Task details: Print all of the entries exactly, minus the pictures.

Material shown:

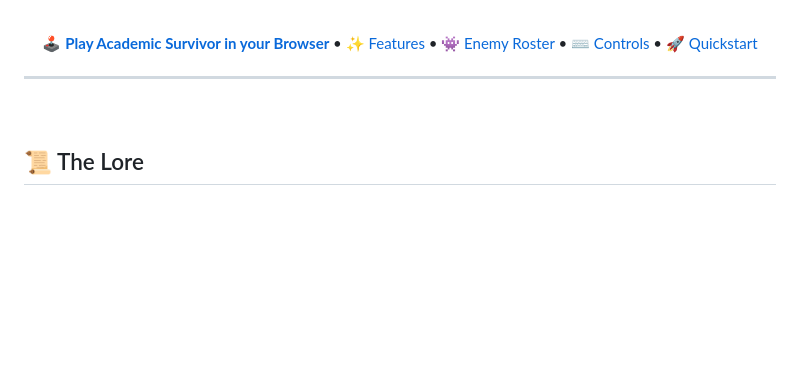
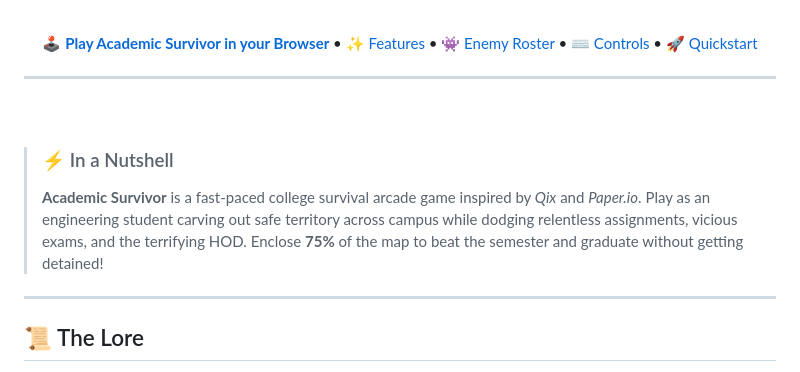
Before and after one commit to Shreesh-o/Academic_Survivor, a Markdown page: README.md, the part around the change. Rendered like a GitHub page; blank space fills up the shorter version.

Commit message:
docs: add short and sweet description nutshell callout

```diff
--- a/README.md
+++ b/README.md
@@ -23,6 +23,11 @@
 </div>
 
 <br/>
+
+> ### ⚡ In a Nutshell
+> **Academic Survivor** is a fast-paced college survival arcade game inspired by *Qix* and *Paper.io*. Play as an engineering student carving out safe territory across campus while dodging relentless assignments, vicious exams, and the terrifying HOD. Enclose **75%** of the map to beat the semester and graduate without getting detained!
+
+---
 
 ## 📜 The Lore
 
```
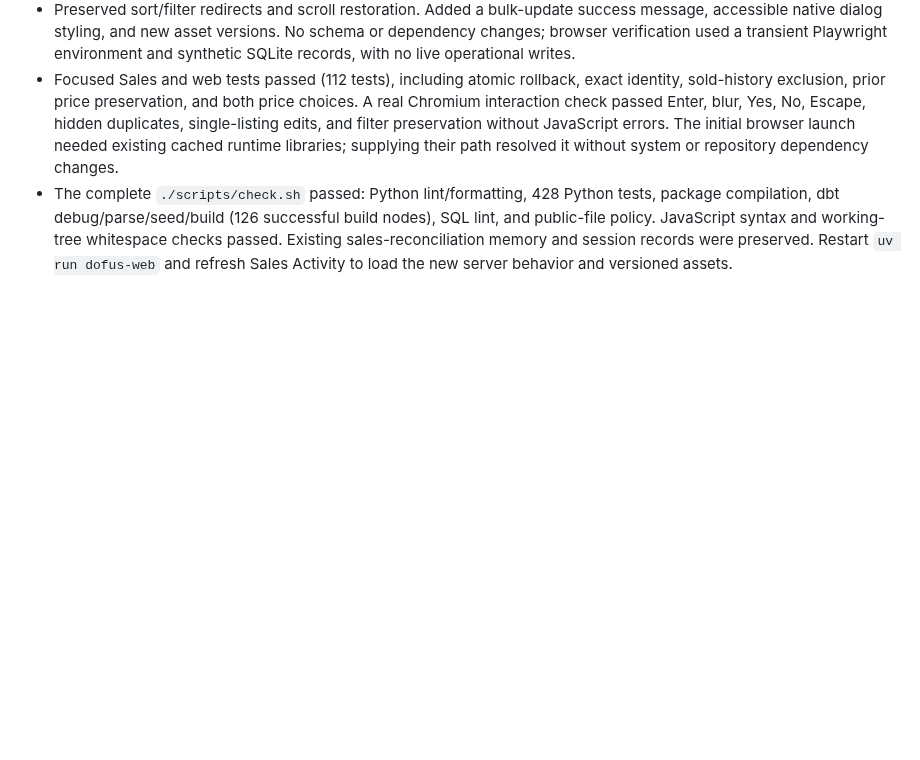
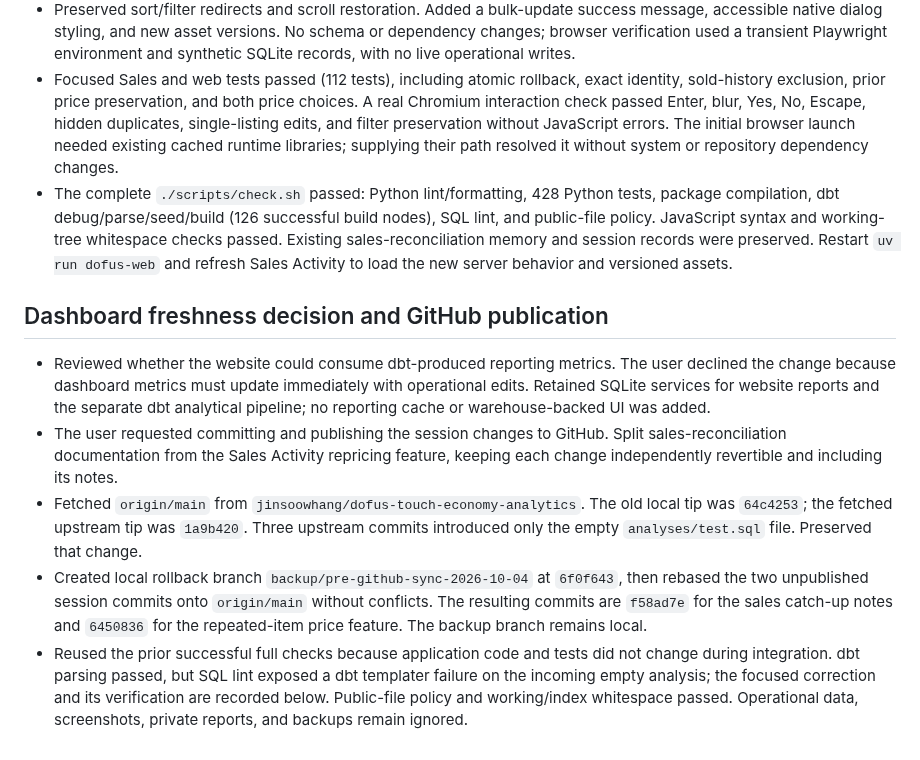
Before and after one commit to jinsoowhang/dofus-touch-economy-analytics, a Markdown page: notes/Session Notes 2026-10-04.md, the part around the change. GitHub-like rendering; blank space fills up the shorter version.

Commit message:
docs: retain live dashboard metrics and record GitHub sync

```diff
--- a/notes/Session Notes 2026-10-04.md
+++ b/notes/Session Notes 2026-10-04.md
@@ -99,3 +99,25 @@
   whitespace checks passed. Existing sales-reconciliation memory and session
   records were preserved. Restart `uv run dofus-web` and refresh Sales Activity
   to load the new server behavior and versioned assets.
+
+## Dashboard freshness decision and GitHub publication
+
+- Reviewed whether the website could consume dbt-produced reporting metrics. The
+  user declined the change because dashboard metrics must update immediately with
+  operational edits. Retained SQLite services for website reports and the separate
+  dbt analytical pipeline; no reporting cache or warehouse-backed UI was added.
+- The user requested committing and publishing the session changes to GitHub.
+  Split sales-reconciliation documentation from the Sales Activity repricing
+  feature, keeping each change independently revertible and including its notes.
+- Fetched `origin/main` from `jinsoowhang/dofus-touch-economy-analytics`. The old local
+  tip was `64c4253`; the fetched upstream tip was `1a9b420`. Three upstream commits
+  introduced only the empty `analyses/test.sql` file. Preserved that change.
+- Created local rollback branch `backup/pre-github-sync-2026-10-04` at `6f0f643`,
+  then rebased the two unpublished session commits onto `origin/main` without
+  conflicts. The resulting commits are `f58ad7e` for the sales catch-up notes and
+  `6450836` for the repeated-item price feature. The backup branch remains local.
+- Reused the prior successful full checks because application code and tests did
+  not change during integration. dbt parsing passed, but SQL lint exposed a dbt
+  templater failure on the incoming empty analysis; the focused correction and its
+  verification are recorded below. Public-file policy and working/index whitespace
+  passed. Operational data, screenshots, private reports, and backups remain ignored.
```
Also changed, not shown: MEMORY.md (+3 -0 lines).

Written solution:
Before and after one commit to Shreesh-o/Academic_Survivor, a Markdown page: README.md, the part around the change. Rendered like a GitHub page; blank space fills up the shorter version.

Commit message:
docs: add short and sweet description nutshell callout

```diff
--- a/README.md
+++ b/README.md
@@ -23,6 +23,11 @@
 </div>
 
 <br/>
+
+> ### ⚡ In a Nutshell
+> **Academic Survivor** is a fast-paced college survival arcade game inspired by *Qix* and *Paper.io*. Play as an engineering student carving out safe territory across campus while dodging relentless assignments, vicious exams, and the terrifying HOD. Enclose **75%** of the map to beat the semester and graduate without getting detained!
+
+---
 
 ## 📜 The Lore
 
```
Before and after one commit to jinsoowhang/dofus-touch-economy-analytics, a Markdown page: notes/Session Notes 2026-10-04.md, the part around the change. GitHub-like rendering; blank space fills up the shorter version.

Commit message:
docs: retain live dashboard metrics and record GitHub sync

```diff
--- a/notes/Session Notes 2026-10-04.md
+++ b/notes/Session Notes 2026-10-04.md
@@ -99,3 +99,25 @@
   whitespace checks passed. Existing sales-reconciliation memory and session
   records were preserved. Restart `uv run dofus-web` and refresh Sales Activity
   to load the new server behavior and versioned assets.
+
+## Dashboard freshness decision and GitHub publication
+
+- Reviewed whether the website could consume dbt-produced reporting metrics. The
+  user declined the change because dashboard metrics must update immediately with
+  operational edits. Retained SQLite services for website reports and the separate
+  dbt analytical pipeline; no reporting cache or warehouse-backed UI was added.
+- The user requested committing and publishing the session changes to GitHub.
+  Split sales-reconciliation documentation from the Sales Activity repricing
+  feature, keeping each change independently revertible and including its notes.
+- Fetched `origin/main` from `jinsoowhang/dofus-touch-economy-analytics`. The old local
+  tip was `64c4253`; the fetched upstream tip was `1a9b420`. Three upstream commits
+  introduced only the empty `analyses/test.sql` file. Preserved that change.
+- Created local rollback branch `backup/pre-github-sync-2026-10-04` at `6f0f643`,
+  then rebased the two unpublished session commits onto `origin/main` without
+  conflicts. The resulting commits are `f58ad7e` for the sales catch-up notes and
+  `6450836` for the repeated-item price feature. The backup branch remains local.
+- Reused the prior successful full checks because application code and tests did
+  not change during integration. dbt parsing passed, but SQL lint exposed a dbt
+  templater failure on the incoming empty analysis; the focused correction and its
+  verification are recorded below. Public-file policy and working/index whitespace
+  passed. Operational data, screenshots, private reports, and backups remain ignored.
```
Also changed, not shown: MEMORY.md (+3 -0 lines).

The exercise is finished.